As we have seen, the question of relative autonomy does not pertain uniquely to six-word stories published online. Indeed, the general fate of six-word stories published online is not that different from the fate of other [→ page 78] literary works, whether published online or on more traditional platforms: they can be criticized or praised, commented upon, interpreted, emulated, parodied, etc. Indeed, the Internet and the brevity of the form of the six-word story make the give-and-take between authors and their readers, commentators, and critics faster, closer, and more intense. Nonetheless, the principles underlying this give-and-take are, at least partly, not that different from those of the more traditional genres, modes of publication, and literary communities. In short, while Trimarco rightly calls attention to certain characteristics of the Internet as a new platform for the publication of certain literary works, we should not forget the shared aspects of this new platform with the more traditional platforms: sometimes it is the same old lady, merely in a new dress.

In conclusion, by adopting Trimarco’s suggestion to examine online six-word stories as posts in an ongoing conversation, we can indeed sometimes enrich our understanding of these stories, and we can definitely learn much about the context of their publication. However, to adopt the suggested perspective without acknowledging the status of online six-word stories as autonomous literary works may lead us to lose sight of their specific individual literary qualities and aesthetic achievements. Personally, I believe that each and every one of them deserves our close reading and attention.5

The Hebrew University


Works Cited

Donne, John. “The Flea.” Selected Poems. Ed. Ilona Bell. London: Penguin, 2006. 30-31.

Fishelov, David. “Parodies of Six-Word Stories: A Comic Literary Metagenre.” Connotations 31 (2022): 33-55.

Fishelov, David. “The Poetics of Six-Word Stories.” Narrative 27.1 (January 2019): 30-46.

Rimmon-Kenan, Shlomith. Narrative Fiction: Contemporary Poetics. London: Methuen, 1983.

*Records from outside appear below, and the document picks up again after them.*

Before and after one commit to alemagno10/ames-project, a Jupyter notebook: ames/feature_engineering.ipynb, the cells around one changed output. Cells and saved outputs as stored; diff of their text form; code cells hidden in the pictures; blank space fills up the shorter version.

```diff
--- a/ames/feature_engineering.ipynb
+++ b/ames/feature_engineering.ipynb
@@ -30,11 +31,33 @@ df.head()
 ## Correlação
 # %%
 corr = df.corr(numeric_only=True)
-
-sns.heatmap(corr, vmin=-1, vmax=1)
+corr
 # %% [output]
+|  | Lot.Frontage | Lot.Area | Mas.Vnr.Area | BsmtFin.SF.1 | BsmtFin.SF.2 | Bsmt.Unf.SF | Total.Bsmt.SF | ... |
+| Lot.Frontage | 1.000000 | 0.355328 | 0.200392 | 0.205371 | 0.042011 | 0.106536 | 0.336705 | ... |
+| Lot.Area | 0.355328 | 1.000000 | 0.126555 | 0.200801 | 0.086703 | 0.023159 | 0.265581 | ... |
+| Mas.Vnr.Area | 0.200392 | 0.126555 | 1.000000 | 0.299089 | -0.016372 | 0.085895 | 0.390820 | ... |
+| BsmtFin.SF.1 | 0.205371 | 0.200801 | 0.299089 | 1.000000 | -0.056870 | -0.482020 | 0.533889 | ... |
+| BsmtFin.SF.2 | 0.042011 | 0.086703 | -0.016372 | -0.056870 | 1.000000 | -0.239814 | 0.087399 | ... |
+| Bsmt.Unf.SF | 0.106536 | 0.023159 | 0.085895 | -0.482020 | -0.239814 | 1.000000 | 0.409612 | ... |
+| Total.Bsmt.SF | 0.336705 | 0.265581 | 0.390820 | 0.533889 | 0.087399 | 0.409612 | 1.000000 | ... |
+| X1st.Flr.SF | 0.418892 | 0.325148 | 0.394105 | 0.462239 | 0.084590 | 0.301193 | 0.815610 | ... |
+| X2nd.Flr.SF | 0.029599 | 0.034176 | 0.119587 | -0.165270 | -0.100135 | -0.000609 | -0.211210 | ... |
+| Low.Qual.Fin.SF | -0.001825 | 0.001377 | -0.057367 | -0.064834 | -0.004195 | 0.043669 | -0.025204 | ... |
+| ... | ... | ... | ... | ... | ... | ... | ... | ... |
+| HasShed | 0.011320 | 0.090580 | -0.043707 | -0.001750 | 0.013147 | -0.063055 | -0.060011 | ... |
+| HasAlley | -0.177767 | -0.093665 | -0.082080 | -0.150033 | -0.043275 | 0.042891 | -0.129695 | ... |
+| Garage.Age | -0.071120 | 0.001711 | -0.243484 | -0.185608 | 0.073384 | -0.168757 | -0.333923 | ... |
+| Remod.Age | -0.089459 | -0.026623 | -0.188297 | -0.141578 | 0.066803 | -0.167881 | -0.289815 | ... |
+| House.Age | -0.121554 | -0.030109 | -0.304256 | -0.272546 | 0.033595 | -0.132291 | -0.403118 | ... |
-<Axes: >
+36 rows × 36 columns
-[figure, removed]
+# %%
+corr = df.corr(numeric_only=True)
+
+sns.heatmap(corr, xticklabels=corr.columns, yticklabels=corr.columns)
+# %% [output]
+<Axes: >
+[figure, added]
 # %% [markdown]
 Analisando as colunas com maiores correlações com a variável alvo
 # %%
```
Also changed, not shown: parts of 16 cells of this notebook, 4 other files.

Trimarco, Paola. “Six-Word Narratives and Hybrid Genres in Digital Contexts: A Response to David Fishelov.” Connotations 32 (2023): 11-16.